Her headshot photographer calls her with an industry gig. They’re looking for musical types to go to a rock concert and cheer on a young performer. It’s non-union, you get $40 for the gig and you support an up and coming musician. Our girl thinks it’s a pretty good idea. Spread the love. She honestly believes that if she goes and screams for this young girl, it will get paid back to her when her chance comes. She doesn’t know that, at 21, she’s already too old, her chance was never going to come.

She goes and she screams her head off for Ashlee Simpson, and the MTV cameras glimpse her. She’s part of the “fraudience”. Out photographer gets some pictures. In a sweaty tee-shirt, braless and jumping, he sees something of her can actually take pictures of.

Our girl thinks the photographer will be able to help her career. In six months, she’ll have moved from smoking to crystal meth, and she’ll be taking pictures to support the habit. The drugs will ruin her skin, the lifestyle will ruin her voice and the pregnancy she will get at 23 will be easier for her to get rid of than the STD she’ll get at 26. At 28 she’ll stop drugs entirely, find God and a husband. When she’s thirty, she’ll stop even auditioning for community theater, depressed that she is always light years ahead of the ingenue and still always playing the character role. She’ll play Adelaide out in the Valley one last time and she’ll get a rave review, but no-one sees it, no-one ever will. No follow up phone calls, no casting agents.

She’ll retire without telling anyone, even herself.

She will still sing, in church, in her kitchen. And her girlfriends will still tell her she’s amazing, and they will say so knowing that she will never succeed so they can do it with a clear conscience.

And you are telling me that Ashlee Simpson, millionaire, #1 album seller, has it hard? You’re telling me that we should feel bad for little girl lost? She’s Red Riding Hood if Red Riding Hood was *carried* through the woods in a rickshaw, arrived at grandma’s to find a palace where the wolves wait on her hand and foot and as she’s eating dinner she realizes that her 1999 Ch√Ęteau Le Pin Pomerol is a little *too* chilled.

This business is not full of girls you’ve heard of that have fallen apart. The Olson Twin in rehab, the Courtney Loves and Sean Youngs. One, maybe two new basket cases a year, that isn’t this business. This business is thousands and thousands of broken dreams every single month. Every famous woman is standing on the corpses of thousands of women they don’t deserve to be in the audience of.
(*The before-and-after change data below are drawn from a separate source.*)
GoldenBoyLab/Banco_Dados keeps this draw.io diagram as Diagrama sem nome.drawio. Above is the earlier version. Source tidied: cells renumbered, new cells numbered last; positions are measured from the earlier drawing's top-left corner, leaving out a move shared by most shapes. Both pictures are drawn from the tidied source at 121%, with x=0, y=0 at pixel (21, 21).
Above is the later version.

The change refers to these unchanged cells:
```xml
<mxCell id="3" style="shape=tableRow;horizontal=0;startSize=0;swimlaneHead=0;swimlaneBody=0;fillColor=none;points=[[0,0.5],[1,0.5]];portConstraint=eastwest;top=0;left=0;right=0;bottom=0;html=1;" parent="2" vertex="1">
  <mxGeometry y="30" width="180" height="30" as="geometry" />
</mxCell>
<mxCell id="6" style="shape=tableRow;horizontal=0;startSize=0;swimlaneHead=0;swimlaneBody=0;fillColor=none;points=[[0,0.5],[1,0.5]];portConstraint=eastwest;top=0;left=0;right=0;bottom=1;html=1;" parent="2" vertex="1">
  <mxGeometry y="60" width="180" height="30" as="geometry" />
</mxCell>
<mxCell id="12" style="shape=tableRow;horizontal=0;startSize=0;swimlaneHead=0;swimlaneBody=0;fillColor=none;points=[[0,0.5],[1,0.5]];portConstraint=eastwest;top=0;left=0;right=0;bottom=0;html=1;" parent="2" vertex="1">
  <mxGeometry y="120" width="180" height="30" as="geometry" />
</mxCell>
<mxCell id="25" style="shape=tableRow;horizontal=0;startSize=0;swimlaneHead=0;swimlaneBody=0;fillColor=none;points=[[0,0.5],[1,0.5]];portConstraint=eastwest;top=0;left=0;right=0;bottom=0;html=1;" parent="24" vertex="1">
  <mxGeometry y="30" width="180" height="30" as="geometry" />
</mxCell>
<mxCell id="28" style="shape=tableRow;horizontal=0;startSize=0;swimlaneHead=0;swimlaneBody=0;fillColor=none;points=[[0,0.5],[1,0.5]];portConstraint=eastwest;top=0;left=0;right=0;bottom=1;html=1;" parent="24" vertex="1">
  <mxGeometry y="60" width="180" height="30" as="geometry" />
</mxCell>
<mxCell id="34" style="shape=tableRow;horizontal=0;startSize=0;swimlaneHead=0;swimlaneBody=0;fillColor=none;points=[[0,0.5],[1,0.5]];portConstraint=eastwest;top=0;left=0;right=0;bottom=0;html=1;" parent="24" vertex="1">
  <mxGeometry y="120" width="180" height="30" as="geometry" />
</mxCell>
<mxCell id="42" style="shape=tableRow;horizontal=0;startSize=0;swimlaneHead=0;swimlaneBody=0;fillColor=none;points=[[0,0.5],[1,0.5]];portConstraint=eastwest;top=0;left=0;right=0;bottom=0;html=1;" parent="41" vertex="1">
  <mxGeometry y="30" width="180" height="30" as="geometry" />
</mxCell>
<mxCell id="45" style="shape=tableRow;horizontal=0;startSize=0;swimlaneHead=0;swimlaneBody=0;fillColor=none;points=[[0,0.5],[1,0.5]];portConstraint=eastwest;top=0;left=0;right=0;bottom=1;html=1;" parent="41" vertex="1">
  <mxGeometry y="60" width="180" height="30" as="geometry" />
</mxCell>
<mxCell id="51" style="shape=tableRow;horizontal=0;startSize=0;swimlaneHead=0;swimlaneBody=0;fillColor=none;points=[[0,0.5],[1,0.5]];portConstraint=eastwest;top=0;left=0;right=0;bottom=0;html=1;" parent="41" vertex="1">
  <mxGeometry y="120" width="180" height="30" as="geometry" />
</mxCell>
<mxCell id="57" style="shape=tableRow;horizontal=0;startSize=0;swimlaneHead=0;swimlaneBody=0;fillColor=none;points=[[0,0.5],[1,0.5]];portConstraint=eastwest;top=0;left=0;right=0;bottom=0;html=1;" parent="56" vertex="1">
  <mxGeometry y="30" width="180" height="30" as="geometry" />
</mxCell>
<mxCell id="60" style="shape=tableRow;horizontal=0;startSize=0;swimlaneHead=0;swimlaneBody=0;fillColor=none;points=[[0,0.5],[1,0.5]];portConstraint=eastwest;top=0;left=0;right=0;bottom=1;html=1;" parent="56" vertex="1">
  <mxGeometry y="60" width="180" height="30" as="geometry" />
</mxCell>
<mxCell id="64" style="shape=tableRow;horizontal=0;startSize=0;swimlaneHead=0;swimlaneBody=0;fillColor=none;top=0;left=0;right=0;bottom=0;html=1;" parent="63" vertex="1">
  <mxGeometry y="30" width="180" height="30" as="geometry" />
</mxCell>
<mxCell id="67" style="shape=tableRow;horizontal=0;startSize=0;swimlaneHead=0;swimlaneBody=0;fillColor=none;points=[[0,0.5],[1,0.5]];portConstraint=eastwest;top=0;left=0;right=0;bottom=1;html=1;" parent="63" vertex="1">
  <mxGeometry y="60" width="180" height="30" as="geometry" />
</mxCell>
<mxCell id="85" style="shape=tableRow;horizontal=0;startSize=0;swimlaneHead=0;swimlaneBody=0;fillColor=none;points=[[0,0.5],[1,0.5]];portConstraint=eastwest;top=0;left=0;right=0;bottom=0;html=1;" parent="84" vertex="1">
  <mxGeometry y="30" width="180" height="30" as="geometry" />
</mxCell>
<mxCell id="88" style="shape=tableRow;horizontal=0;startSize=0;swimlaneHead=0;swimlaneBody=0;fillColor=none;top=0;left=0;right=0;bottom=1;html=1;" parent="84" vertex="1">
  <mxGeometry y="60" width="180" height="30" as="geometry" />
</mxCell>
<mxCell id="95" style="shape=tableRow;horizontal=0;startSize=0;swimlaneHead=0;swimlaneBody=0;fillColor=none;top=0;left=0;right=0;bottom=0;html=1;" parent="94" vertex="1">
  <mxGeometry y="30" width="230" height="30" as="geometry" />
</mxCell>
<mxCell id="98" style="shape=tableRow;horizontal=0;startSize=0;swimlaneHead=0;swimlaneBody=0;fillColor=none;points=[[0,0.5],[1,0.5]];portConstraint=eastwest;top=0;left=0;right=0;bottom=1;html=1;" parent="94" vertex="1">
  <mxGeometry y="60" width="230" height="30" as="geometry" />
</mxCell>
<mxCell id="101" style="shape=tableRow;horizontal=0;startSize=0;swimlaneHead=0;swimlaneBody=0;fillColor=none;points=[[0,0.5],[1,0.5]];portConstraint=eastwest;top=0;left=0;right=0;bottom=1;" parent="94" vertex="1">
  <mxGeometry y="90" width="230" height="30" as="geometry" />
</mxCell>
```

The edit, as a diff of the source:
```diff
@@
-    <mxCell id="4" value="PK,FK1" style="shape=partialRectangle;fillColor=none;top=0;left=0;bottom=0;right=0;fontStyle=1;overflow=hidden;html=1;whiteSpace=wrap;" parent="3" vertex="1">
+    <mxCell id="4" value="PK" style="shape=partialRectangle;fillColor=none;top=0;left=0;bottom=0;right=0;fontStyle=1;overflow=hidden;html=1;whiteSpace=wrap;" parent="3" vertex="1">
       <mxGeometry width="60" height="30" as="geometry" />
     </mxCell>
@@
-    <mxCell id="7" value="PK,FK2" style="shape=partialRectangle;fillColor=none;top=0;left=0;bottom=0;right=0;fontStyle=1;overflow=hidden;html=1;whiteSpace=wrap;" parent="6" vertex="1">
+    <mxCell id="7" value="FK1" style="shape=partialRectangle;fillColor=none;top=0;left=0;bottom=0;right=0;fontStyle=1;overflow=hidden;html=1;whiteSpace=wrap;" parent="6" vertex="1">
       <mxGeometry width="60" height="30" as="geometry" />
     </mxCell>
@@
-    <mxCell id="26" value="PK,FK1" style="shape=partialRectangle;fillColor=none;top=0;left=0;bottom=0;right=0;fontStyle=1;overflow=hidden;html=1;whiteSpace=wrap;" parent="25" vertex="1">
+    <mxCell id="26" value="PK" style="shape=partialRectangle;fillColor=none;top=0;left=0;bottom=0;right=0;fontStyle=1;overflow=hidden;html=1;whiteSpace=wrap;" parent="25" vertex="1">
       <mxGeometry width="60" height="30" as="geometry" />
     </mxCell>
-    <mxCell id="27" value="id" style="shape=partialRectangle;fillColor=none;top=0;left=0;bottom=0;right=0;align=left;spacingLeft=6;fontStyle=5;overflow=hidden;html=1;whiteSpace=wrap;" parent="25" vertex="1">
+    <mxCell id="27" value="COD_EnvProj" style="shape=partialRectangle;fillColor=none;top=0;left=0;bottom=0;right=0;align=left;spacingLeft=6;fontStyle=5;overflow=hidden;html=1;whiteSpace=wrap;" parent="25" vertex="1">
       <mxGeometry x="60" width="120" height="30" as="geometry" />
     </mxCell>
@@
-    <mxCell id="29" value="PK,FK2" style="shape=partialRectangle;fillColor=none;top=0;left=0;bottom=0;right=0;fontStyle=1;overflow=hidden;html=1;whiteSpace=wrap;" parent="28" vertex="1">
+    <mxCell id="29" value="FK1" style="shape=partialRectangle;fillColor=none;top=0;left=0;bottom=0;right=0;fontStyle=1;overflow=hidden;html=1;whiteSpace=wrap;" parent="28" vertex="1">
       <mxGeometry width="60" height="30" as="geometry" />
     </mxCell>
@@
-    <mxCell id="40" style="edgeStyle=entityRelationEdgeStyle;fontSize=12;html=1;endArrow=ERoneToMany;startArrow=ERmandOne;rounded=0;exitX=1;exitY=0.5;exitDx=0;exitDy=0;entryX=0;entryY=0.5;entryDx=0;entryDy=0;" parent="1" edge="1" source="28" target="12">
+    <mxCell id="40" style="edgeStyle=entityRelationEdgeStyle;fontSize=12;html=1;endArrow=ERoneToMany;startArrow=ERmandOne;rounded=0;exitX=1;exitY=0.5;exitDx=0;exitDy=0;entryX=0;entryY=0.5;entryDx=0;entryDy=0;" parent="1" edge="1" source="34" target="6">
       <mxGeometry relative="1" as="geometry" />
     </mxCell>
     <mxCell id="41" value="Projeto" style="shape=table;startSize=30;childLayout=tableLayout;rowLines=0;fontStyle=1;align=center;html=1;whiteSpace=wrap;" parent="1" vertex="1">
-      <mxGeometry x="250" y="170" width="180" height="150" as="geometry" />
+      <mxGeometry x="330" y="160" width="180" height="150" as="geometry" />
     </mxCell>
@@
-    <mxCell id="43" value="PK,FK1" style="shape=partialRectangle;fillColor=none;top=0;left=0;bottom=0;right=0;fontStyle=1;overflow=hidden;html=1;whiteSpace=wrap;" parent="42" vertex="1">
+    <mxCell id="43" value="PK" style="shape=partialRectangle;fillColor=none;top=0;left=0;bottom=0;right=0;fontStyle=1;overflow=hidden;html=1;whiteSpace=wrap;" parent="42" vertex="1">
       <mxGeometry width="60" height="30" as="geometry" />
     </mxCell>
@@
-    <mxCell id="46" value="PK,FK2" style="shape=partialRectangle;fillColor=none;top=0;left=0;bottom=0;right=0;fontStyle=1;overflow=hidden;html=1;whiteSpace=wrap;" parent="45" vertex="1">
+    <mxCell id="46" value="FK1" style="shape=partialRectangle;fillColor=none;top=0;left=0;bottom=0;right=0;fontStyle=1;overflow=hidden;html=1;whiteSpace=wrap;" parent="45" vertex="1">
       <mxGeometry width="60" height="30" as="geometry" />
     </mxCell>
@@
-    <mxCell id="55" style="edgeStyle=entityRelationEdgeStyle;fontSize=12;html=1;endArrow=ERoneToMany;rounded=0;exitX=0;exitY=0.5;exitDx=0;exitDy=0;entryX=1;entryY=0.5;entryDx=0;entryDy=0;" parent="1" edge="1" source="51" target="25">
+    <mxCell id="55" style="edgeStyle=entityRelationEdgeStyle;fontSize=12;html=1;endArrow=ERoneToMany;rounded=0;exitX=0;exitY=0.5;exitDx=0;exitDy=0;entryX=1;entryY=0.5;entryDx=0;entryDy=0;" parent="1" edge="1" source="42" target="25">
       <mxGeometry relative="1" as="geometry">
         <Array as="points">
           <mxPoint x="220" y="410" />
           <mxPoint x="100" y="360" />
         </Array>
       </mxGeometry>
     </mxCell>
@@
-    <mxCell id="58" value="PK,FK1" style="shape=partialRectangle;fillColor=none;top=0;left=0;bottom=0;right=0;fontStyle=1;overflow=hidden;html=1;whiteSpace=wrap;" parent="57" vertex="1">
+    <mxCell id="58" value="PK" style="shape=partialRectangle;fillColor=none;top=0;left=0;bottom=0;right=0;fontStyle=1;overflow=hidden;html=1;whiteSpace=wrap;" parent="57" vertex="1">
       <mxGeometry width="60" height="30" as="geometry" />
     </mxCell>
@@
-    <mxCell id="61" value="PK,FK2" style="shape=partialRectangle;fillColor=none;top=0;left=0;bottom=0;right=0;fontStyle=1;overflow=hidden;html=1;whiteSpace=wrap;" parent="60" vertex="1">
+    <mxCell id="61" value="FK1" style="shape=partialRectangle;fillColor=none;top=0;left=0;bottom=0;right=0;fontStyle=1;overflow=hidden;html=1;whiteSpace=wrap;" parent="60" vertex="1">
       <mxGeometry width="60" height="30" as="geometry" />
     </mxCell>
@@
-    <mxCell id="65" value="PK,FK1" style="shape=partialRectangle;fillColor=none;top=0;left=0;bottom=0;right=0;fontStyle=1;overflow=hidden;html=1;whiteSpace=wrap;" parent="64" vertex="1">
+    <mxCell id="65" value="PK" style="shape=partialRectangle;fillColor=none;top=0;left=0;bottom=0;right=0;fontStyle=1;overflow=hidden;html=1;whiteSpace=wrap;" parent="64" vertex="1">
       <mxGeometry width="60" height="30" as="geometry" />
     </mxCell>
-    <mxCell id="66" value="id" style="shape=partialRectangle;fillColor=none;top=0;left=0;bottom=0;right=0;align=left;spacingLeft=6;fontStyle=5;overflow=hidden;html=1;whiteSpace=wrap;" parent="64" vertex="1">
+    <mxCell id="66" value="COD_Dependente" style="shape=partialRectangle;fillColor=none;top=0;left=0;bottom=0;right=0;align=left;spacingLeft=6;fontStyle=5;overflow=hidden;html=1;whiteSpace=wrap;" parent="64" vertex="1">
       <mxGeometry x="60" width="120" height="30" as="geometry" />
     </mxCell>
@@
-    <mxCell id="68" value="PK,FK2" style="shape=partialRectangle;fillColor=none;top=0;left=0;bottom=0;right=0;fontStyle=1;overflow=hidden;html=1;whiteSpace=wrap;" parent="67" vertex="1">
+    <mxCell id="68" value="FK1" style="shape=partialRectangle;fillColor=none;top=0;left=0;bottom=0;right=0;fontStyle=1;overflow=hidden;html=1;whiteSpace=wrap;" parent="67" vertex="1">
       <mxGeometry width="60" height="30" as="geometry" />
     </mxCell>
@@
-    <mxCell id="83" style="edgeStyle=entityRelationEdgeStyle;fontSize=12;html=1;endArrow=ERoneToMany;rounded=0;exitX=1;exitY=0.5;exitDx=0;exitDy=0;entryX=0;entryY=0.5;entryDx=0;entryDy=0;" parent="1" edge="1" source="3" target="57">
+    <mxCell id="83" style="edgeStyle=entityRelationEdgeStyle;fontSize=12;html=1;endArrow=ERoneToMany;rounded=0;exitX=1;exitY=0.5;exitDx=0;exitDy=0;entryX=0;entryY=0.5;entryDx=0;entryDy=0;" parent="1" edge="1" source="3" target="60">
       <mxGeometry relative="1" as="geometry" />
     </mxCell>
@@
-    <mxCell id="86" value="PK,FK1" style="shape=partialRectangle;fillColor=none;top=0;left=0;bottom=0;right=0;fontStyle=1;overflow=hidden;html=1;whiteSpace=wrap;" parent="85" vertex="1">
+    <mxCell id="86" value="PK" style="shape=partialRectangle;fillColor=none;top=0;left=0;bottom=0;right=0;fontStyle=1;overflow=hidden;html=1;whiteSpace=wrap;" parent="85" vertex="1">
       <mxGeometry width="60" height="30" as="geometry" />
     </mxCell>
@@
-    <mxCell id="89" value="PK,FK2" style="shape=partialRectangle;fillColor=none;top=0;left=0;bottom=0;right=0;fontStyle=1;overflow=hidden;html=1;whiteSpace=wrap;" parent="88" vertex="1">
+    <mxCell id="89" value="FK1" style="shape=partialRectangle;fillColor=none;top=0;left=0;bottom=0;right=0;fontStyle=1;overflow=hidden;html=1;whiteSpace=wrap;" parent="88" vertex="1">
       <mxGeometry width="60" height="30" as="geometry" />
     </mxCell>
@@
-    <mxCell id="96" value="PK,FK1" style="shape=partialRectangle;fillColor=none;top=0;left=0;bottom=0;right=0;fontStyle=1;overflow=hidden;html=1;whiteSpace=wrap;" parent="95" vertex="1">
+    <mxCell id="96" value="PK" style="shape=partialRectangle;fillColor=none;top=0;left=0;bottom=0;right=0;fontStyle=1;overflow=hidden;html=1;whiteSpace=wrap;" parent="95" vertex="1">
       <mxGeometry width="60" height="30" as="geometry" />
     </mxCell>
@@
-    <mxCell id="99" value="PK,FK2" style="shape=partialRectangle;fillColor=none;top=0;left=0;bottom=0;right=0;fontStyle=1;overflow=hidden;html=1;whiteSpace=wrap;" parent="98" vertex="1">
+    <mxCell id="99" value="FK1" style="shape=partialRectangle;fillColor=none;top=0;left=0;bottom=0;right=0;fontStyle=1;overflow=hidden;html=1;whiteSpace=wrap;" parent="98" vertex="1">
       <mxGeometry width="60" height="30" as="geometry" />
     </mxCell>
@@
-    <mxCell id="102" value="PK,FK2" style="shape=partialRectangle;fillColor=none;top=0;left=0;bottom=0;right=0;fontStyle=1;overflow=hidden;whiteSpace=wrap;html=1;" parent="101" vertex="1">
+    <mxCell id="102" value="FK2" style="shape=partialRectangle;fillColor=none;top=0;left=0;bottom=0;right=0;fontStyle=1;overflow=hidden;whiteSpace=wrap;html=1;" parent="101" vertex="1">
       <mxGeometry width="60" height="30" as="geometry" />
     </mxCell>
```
And if you bought Ashlee Simpson’s album, you are the problem.